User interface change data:
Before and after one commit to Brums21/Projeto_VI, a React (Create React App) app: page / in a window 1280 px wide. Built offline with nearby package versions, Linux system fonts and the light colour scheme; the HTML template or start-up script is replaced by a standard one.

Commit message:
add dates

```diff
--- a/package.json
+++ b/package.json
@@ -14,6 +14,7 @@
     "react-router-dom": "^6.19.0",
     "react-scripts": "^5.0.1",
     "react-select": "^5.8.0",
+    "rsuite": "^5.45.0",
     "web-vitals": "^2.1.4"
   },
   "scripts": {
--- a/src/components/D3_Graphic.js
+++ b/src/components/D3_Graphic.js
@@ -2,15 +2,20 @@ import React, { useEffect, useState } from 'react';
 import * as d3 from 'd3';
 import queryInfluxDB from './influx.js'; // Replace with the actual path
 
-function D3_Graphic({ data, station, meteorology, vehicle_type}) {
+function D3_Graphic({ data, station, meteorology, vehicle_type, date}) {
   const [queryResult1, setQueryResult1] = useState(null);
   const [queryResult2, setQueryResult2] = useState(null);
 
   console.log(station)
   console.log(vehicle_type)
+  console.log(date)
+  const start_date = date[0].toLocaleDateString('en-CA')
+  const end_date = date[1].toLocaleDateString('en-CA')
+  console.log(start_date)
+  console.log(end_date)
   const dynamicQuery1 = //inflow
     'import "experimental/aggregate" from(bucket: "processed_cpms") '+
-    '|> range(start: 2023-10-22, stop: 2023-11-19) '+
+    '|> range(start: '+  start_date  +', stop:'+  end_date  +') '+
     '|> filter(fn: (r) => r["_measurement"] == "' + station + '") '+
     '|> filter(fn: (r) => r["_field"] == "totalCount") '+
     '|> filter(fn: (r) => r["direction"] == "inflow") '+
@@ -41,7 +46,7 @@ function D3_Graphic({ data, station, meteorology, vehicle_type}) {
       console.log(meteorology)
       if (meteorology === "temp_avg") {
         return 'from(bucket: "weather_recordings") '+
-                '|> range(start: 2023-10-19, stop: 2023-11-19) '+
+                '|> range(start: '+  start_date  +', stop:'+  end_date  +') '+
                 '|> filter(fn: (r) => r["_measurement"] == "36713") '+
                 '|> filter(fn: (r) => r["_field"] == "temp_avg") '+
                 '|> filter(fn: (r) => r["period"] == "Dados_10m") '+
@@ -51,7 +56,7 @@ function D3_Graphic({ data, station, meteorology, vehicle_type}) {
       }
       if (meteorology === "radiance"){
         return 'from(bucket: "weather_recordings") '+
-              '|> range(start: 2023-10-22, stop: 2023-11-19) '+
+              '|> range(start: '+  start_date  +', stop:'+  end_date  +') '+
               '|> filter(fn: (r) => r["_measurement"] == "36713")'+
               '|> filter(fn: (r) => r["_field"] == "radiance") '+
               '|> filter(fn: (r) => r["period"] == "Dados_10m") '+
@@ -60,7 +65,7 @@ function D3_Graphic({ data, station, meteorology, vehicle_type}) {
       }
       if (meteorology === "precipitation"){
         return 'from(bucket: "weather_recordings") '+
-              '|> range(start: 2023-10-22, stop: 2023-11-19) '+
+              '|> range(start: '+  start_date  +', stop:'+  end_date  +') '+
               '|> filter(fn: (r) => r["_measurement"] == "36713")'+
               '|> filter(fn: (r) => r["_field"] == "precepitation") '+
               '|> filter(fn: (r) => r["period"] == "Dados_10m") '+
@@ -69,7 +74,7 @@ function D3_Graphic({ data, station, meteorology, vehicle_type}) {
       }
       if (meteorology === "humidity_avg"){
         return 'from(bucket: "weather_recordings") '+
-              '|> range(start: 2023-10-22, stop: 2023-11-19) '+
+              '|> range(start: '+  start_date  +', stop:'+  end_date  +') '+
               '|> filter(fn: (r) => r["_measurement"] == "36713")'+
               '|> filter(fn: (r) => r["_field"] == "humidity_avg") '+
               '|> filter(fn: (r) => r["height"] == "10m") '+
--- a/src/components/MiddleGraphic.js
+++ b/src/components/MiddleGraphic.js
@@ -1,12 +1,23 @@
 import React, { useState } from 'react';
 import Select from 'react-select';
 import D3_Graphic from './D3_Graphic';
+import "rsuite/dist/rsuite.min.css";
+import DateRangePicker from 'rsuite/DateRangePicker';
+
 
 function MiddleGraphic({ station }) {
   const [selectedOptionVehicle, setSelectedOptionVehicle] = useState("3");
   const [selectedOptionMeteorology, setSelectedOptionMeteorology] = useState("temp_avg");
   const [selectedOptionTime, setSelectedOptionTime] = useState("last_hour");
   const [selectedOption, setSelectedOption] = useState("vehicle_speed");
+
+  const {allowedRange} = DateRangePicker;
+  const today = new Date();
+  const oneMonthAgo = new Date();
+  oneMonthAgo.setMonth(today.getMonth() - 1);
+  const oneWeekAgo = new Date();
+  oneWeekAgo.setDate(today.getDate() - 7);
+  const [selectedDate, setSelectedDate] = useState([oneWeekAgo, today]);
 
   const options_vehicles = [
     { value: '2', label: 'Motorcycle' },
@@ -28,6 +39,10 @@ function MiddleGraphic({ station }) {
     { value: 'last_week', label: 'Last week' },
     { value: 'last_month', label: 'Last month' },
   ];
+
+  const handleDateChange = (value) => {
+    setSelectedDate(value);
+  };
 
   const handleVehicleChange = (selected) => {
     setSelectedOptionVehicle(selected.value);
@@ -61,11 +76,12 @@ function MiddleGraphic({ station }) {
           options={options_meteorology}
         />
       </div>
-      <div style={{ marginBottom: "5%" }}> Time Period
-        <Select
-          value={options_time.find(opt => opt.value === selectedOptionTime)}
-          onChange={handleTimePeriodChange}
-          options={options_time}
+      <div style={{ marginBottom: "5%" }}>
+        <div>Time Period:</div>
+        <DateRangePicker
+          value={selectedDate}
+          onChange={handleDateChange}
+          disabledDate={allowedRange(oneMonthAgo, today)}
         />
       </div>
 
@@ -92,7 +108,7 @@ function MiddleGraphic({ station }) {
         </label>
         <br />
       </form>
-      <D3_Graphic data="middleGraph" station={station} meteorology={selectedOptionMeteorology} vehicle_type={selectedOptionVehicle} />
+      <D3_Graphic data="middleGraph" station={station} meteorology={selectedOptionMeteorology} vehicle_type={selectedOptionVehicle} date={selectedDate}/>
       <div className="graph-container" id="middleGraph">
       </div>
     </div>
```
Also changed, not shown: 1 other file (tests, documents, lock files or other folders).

TASK DESCRIPTION: Could you reproduce all of the entries above exactly?

SOLVED PROBLEM:
Before and after one commit to Brums21/Projeto_VI, a React (Create React App) app: page / in a window 1280 px wide. Built offline with nearby package versions, Linux system fonts and the light colour scheme; the HTML template or start-up script is replaced by a standard one.

Commit message:
add dates

```diff
--- a/package.json
+++ b/package.json
@@ -14,6 +14,7 @@
     "react-router-dom": "^6.19.0",
     "react-scripts": "^5.0.1",
     "react-select": "^5.8.0",
+    "rsuite": "^5.45.0",
     "web-vitals": "^2.1.4"
   },
   "scripts": {
--- a/src/components/D3_Graphic.js
+++ b/src/components/D3_Graphic.js
@@ -2,15 +2,20 @@ import React, { useEffect, useState } from 'react';
 import * as d3 from 'd3';
 import queryInfluxDB from './influx.js'; // Replace with the actual path
 
-function D3_Graphic({ data, station, meteorology, vehicle_type}) {
+function D3_Graphic({ data, station, meteorology, vehicle_type, date}) {
   const [queryResult1, setQueryResult1] = useState(null);
   const [queryResult2, setQueryResult2] = useState(null);
 
   console.log(station)
   console.log(vehicle_type)
+  console.log(date)
+  const start_date = date[0].toLocaleDateString('en-CA')
+  const end_date = date[1].toLocaleDateString('en-CA')
+  console.log(start_date)
+  console.log(end_date)
   const dynamicQuery1 = //inflow
     'import "experimental/aggregate" from(bucket: "processed_cpms") '+
-    '|> range(start: 2023-10-22, stop: 2023-11-19) '+
+    '|> range(start: '+  start_date  +', stop:'+  end_date  +') '+
     '|> filter(fn: (r) => r["_measurement"] == "' + station + '") '+
     '|> filter(fn: (r) => r["_field"] == "totalCount") '+
     '|> filter(fn: (r) => r["direction"] == "inflow") '+
@@ -41,7 +46,7 @@ function D3_Graphic({ data, station, meteorology, vehicle_type}) {
       console.log(meteorology)
       if (meteorology === "temp_avg") {
         return 'from(bucket: "weather_recordings") '+
-                '|> range(start: 2023-10-19, stop: 2023-11-19) '+
+                '|> range(start: '+  start_date  +', stop:'+  end_date  +') '+
                 '|> filter(fn: (r) => r["_measurement"] == "36713") '+
                 '|> filter(fn: (r) => r["_field"] == "temp_avg") '+
                 '|> filter(fn: (r) => r["period"] == "Dados_10m") '+
@@ -51,7 +56,7 @@ function D3_Graphic({ data, station, meteorology, vehicle_type}) {
       }
       if (meteorology === "radiance"){
         return 'from(bucket: "weather_recordings") '+
-              '|> range(start: 2023-10-22, stop: 2023-11-19) '+
+              '|> range(start: '+  start_date  +', stop:'+  end_date  +') '+
               '|> filter(fn: (r) => r["_measurement"] == "36713")'+
               '|> filter(fn: (r) => r["_field"] == "radiance") '+
               '|> filter(fn: (r) => r["period"] == "Dados_10m") '+
@@ -60,7 +65,7 @@ function D3_Graphic({ data, station, meteorology, vehicle_type}) {
       }
       if (meteorology === "precipitation"){
         return 'from(bucket: "weather_recordings") '+
-              '|> range(start: 2023-10-22, stop: 2023-11-19) '+
+              '|> range(start: '+  start_date  +', stop:'+  end_date  +') '+
               '|> filter(fn: (r) => r["_measurement"] == "36713")'+
               '|> filter(fn: (r) => r["_field"] == "precepitation") '+
               '|> filter(fn: (r) => r["period"] == "Dados_10m") '+
@@ -69,7 +74,7 @@ function D3_Graphic({ data, station, meteorology, vehicle_type}) {
       }
       if (meteorology === "humidity_avg"){
         return 'from(bucket: "weather_recordings") '+
-              '|> range(start: 2023-10-22, stop: 2023-11-19) '+
+              '|> range(start: '+  start_date  +', stop:'+  end_date  +') '+
               '|> filter(fn: (r) => r["_measurement"] == "36713")'+
               '|> filter(fn: (r) => r["_field"] == "humidity_avg") '+
               '|> filter(fn: (r) => r["height"] == "10m") '+
--- a/src/components/MiddleGraphic.js
+++ b/src/components/MiddleGraphic.js
@@ -1,12 +1,23 @@
 import React, { useState } from 'react';
 import Select from 'react-select';
 import D3_Graphic from './D3_Graphic';
+import "rsuite/dist/rsuite.min.css";
+import DateRangePicker from 'rsuite/DateRangePicker';
+
 
 function MiddleGraphic({ station }) {
   const [selectedOptionVehicle, setSelectedOptionVehicle] = useState("3");
   const [selectedOptionMeteorology, setSelectedOptionMeteorology] = useState("temp_avg");
   const [selectedOptionTime, setSelectedOptionTime] = useState("last_hour");
   const [selectedOption, setSelectedOption] = useState("vehicle_speed");
+
+  const {allowedRange} = DateRangePicker;
+  const today = new Date();
+  const oneMonthAgo = new Date();
+  oneMonthAgo.setMonth(today.getMonth() - 1);
+  const oneWeekAgo = new Date();
+  oneWeekAgo.setDate(today.getDate() - 7);
+  const [selectedDate, setSelectedDate] = useState([oneWeekAgo, today]);
 
   const options_vehicles = [
     { value: '2', label: 'Motorcycle' },
@@ -28,6 +39,10 @@ function MiddleGraphic({ station }) {
     { value: 'last_week', label: 'Last week' },
     { value: 'last_month', label: 'Last month' },
   ];
+
+  const handleDateChange = (value) => {
+    setSelectedDate(value);
+  };
 
   const handleVehicleChange = (selected) => {
     setSelectedOptionVehicle(selected.value);
@@ -61,11 +76,12 @@ function MiddleGraphic({ station }) {
           options={options_meteorology}
         />
       </div>
-      <div style={{ marginBottom: "5%" }}> Time Period
-        <Select
-          value={options_time.find(opt => opt.value === selectedOptionTime)}
-          onChange={handleTimePeriodChange}
-          options={options_time}
+      <div style={{ marginBottom: "5%" }}>
+        <div>Time Period:</div>
+        <DateRangePicker
+          value={selectedDate}
+          onChange={handleDateChange}
+          disabledDate={allowedRange(oneMonthAgo, today)}
         />
       </div>
 
@@ -92,7 +108,7 @@ function MiddleGraphic({ station }) {
         </label>
         <br />
       </form>
-      <D3_Graphic data="middleGraph" station={station} meteorology={selectedOptionMeteorology} vehicle_type={selectedOptionVehicle} />
+      <D3_Graphic data="middleGraph" station={station} meteorology={selectedOptionMeteorology} vehicle_type={selectedOptionVehicle} date={selectedDate}/>
       <div className="graph-container" id="middleGraph">
       </div>
     </div>
```
Also changed, not shown: 1 other file (tests, documents, lock files or other folders).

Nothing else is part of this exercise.